Stored records:
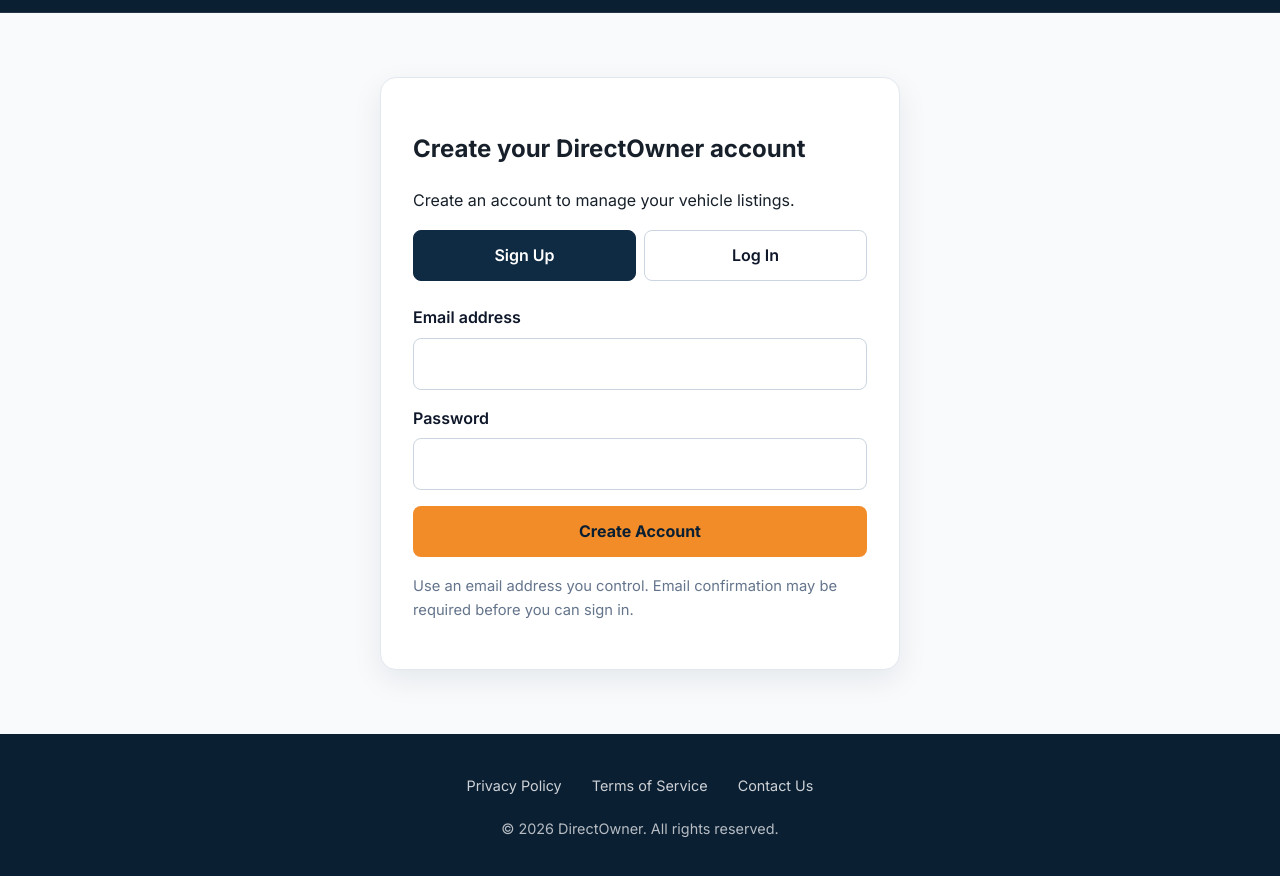
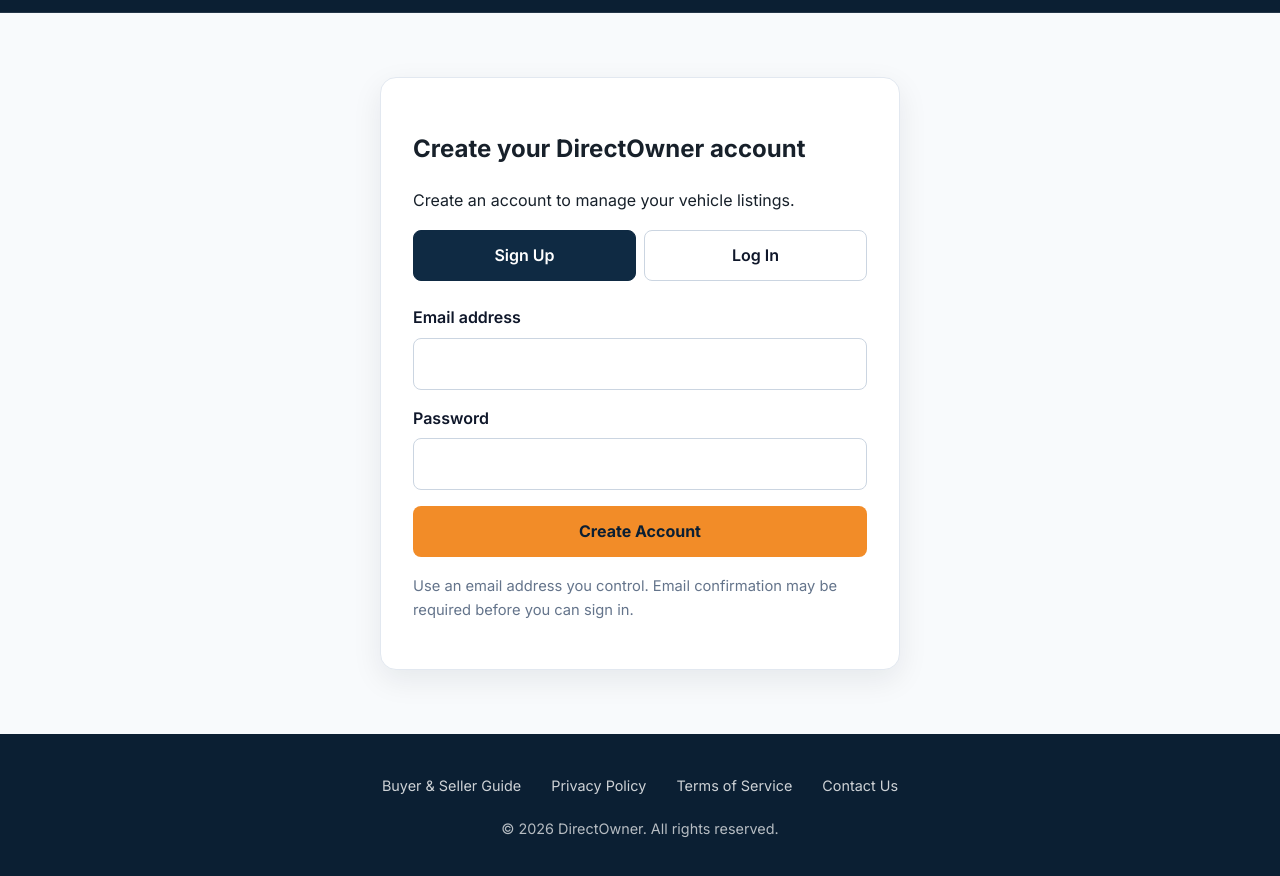
Before and after one commit to sharonballi49/directowner-site, a plain HTML site: page auth.html in a window 1280 px wide. Shown: the part 68-944 px from the top of the page. Drawn offline with nearby package versions, Linux system fonts and the light colour scheme.

Commit message:
Add Buyer & Seller Guide link

```diff
--- a/auth.html
+++ b/auth.html
@@ -70,7 +70,7 @@
 
   <footer class="site-footer">
     <div class="container footer-content">
-      <div class="footer-links"><a href="privacy.html">Privacy Policy</a><a href="terms.html">Terms of Service</a><a href="contact.html">Contact Us</a></div>
+      <div class="footer-links"><a href="guide.html">Buyer &amp; Seller Guide</a><a href="privacy.html">Privacy Policy</a><a href="terms.html">Terms of Service</a><a href="contact.html">Contact Us</a></div>
       <p class="footer-copyright">&copy; 2026 DirectOwner. All rights reserved.</p>
     </div>
   </footer>
```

WHAT THE TASK REQUIRES:
Where a line of the entries contains "auth", report that line.

RESULT:
Before and after one commit to sharonballi49/directowner-site, a plain HTML site: page auth.html in a window 1280 px wide. Shown: the part 68-944 px from the top of the page. Drawn offline with nearby package versions, Linux system fonts and the light colour scheme.
--- a/auth.html
+++ b/auth.html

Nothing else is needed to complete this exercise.